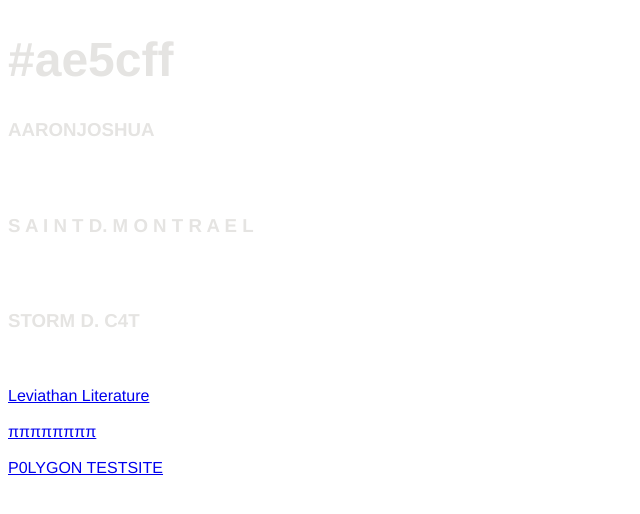
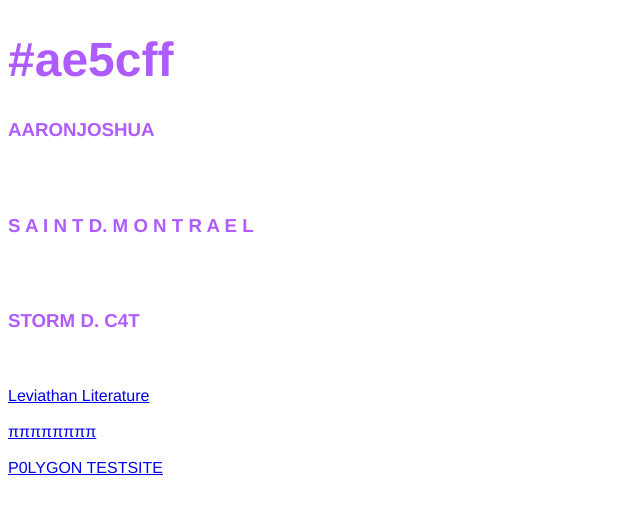
Before and after one commit to 8000aj/Public-Pioneers, a Jekyll site: the page built from index.html, in a window 1280 px wide. Shown: the top 514 px of the page, without its empty margins (0-640 px from the left). Built offline with Jekyll 4.4.1, drawn with Linux system fonts in a browser that asks for light colours.

Commit message:
Update index.html

```diff
--- a/index.html
+++ b/index.html
@@ -6,7 +6,7 @@
 	<style>
 	    html {
 		color:#ae5cff;
-		backround-color: #000000;
+		backround-color: #000;
 	    }
 
 
@@ -14,9 +14,9 @@
 	    body {
 		font-family:'Helvetica';
 		width: auto;
-		color: #e5e4e2;
+		color: #ae5cff;
 		text-align: justify;
-		backround-color: #ae5eff;
+		backround-color: #000;
 	    }
 
 	    h1 {
```
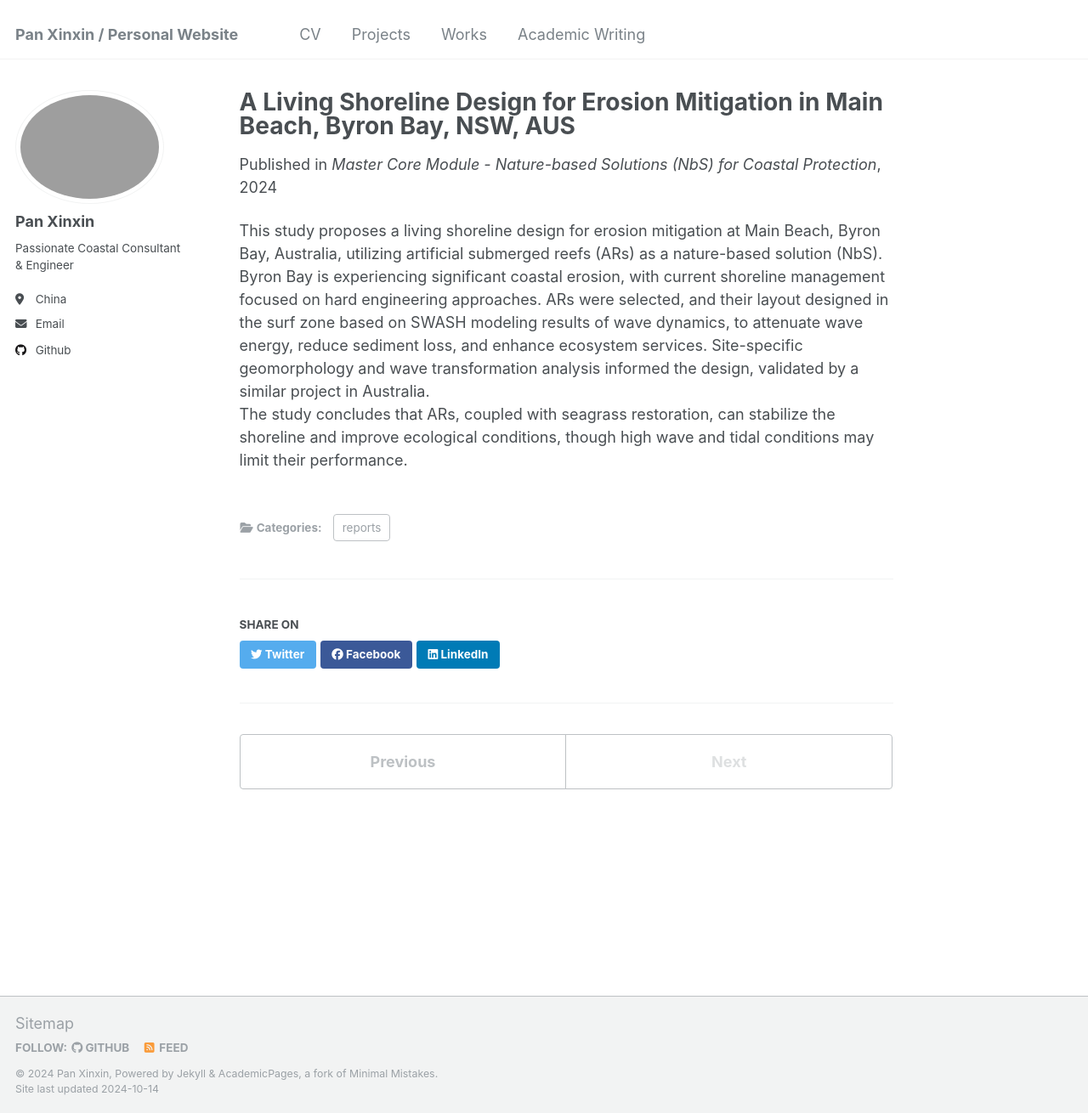
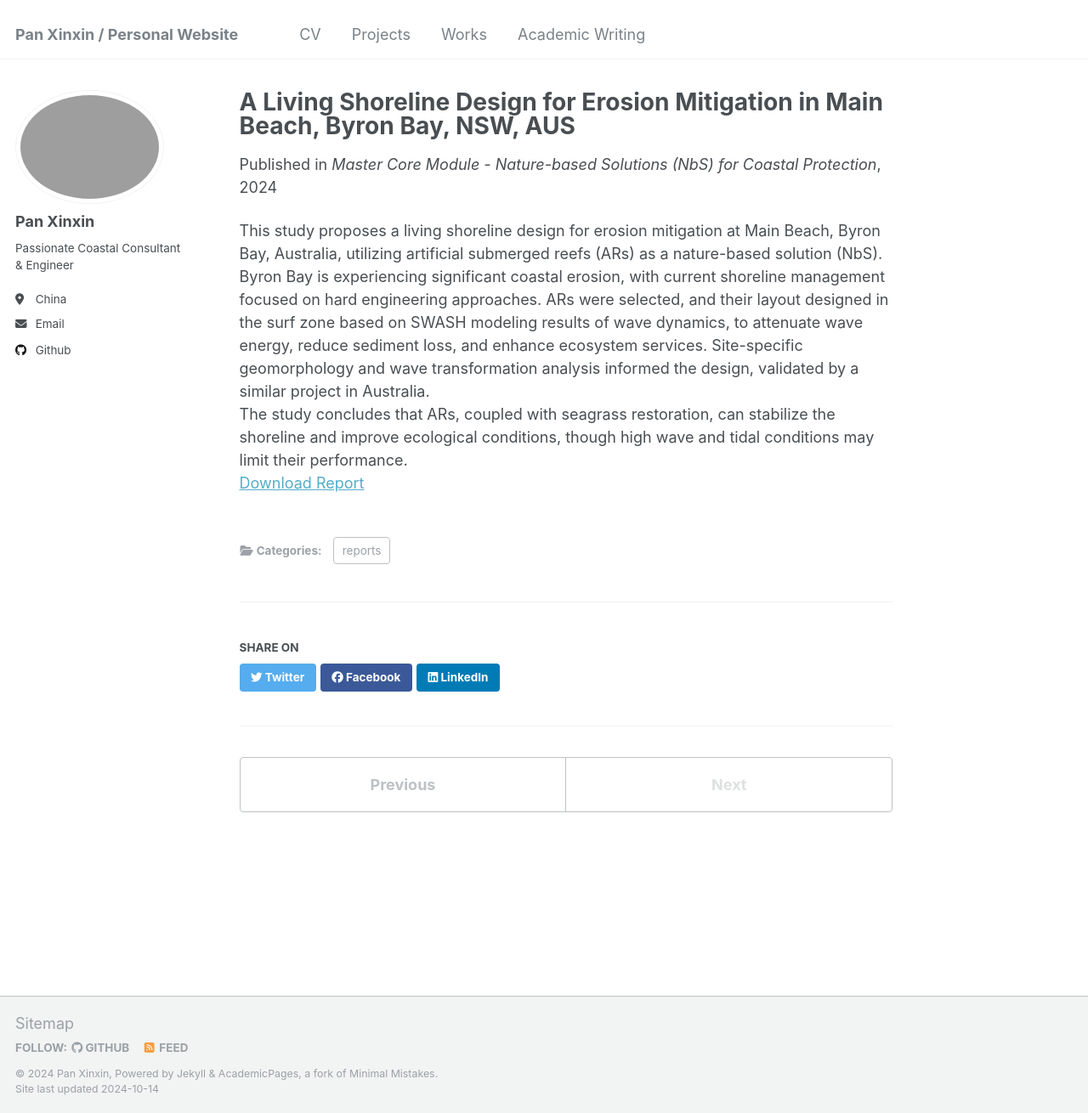
Before and after one commit to kingdaxing/kingdaxing.github.io, a Jekyll site: the page built from _publications/2024-05-10-paper-2-Living-Shoreline.md, in a window 1280 px wide and 1310 px high. Shown: the whole window at 85% size. Built offline with Jekyll 4.4.1, drawn with Linux system fonts in a browser that asks for light colours.

Commit message:
Update 2024-05-10-paper-2-Living-Shoreline.md

```diff
--- a/_publications/2024-05-10-paper-2-Living-Shoreline.md
+++ b/_publications/2024-05-10-paper-2-Living-Shoreline.md
@@ -10,4 +10,5 @@ paperurl: 'http://kingdaxing.github.io/files/ARs-liviing-design.pdf'
 ---
 
 This study proposes a living shoreline design for erosion mitigation at Main Beach, Byron Bay, Australia, utilizing artificial submerged reefs (ARs) as a nature-based solution (NbS). Byron Bay is experiencing significant coastal erosion, with current shoreline management focused on hard engineering approaches. ARs were selected, and their layout designed in the surf zone based on SWASH modeling results of wave dynamics, to attenuate wave energy, reduce sediment loss, and enhance ecosystem services. Site-specific geomorphology and wave transformation analysis informed the design, validated by a similar project in Australia. <br/>
-The study concludes that ARs, coupled with seagrass restoration, can stabilize the shoreline and improve ecological conditions, though high wave and tidal conditions may limit their performance.
+The study concludes that ARs, coupled with seagrass restoration, can stabilize the shoreline and improve ecological conditions, though high wave and tidal conditions may limit their performance. <br/>
+[Download Report](http://kingdaxing.github.io/files/ARs-liviing-design.pdf)
```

——

§ WHAT THE TASK REQUIRES: Pictures within the entries must not be reproduced; everything else is to be restated verbatim.

§ RESPONSE BELOW:
Before and after one commit to 8000aj/Public-Pioneers, a Jekyll site: the page built from index.html, in a window 1280 px wide. Shown: the top 514 px of the page, without its empty margins (0-640 px from the left). Built offline with Jekyll 4.4.1, drawn with Linux system fonts in a browser that asks for light colours.

Commit message:
Update index.html

```diff
--- a/index.html
+++ b/index.html
@@ -6,7 +6,7 @@
 	<style>
 	    html {
 		color:#ae5cff;
-		backround-color: #000000;
+		backround-color: #000;
 	    }
 
 
@@ -14,9 +14,9 @@
 	    body {
 		font-family:'Helvetica';
 		width: auto;
-		color: #e5e4e2;
+		color: #ae5cff;
 		text-align: justify;
-		backround-color: #ae5eff;
+		backround-color: #000;
 	    }
 
 	    h1 {
```
Before and after one commit to kingdaxing/kingdaxing.github.io, a Jekyll site: the page built from _publications/2024-05-10-paper-2-Living-Shoreline.md, in a window 1280 px wide and 1310 px high. Shown: the whole window at 85% size. Built offline with Jekyll 4.4.1, drawn with Linux system fonts in a browser that asks for light colours.

Commit message:
Update 2024-05-10-paper-2-Living-Shoreline.md

```diff
--- a/_publications/2024-05-10-paper-2-Living-Shoreline.md
+++ b/_publications/2024-05-10-paper-2-Living-Shoreline.md
@@ -10,4 +10,5 @@ paperurl: 'http://kingdaxing.github.io/files/ARs-liviing-design.pdf'
 ---
 
 This study proposes a living shoreline design for erosion mitigation at Main Beach, Byron Bay, Australia, utilizing artificial submerged reefs (ARs) as a nature-based solution (NbS). Byron Bay is experiencing significant coastal erosion, with current shoreline management focused on hard engineering approaches. ARs were selected, and their layout designed in the surf zone based on SWASH modeling results of wave dynamics, to attenuate wave energy, reduce sediment loss, and enhance ecosystem services. Site-specific geomorphology and wave transformation analysis informed the design, validated by a similar project in Australia. <br/>
-The study concludes that ARs, coupled with seagrass restoration, can stabilize the shoreline and improve ecological conditions, though high wave and tidal conditions may limit their performance.
+The study concludes that ARs, coupled with seagrass restoration, can stabilize the shoreline and improve ecological conditions, though high wave and tidal conditions may limit their performance. <br/>
+[Download Report](http://kingdaxing.github.io/files/ARs-liviing-design.pdf)
```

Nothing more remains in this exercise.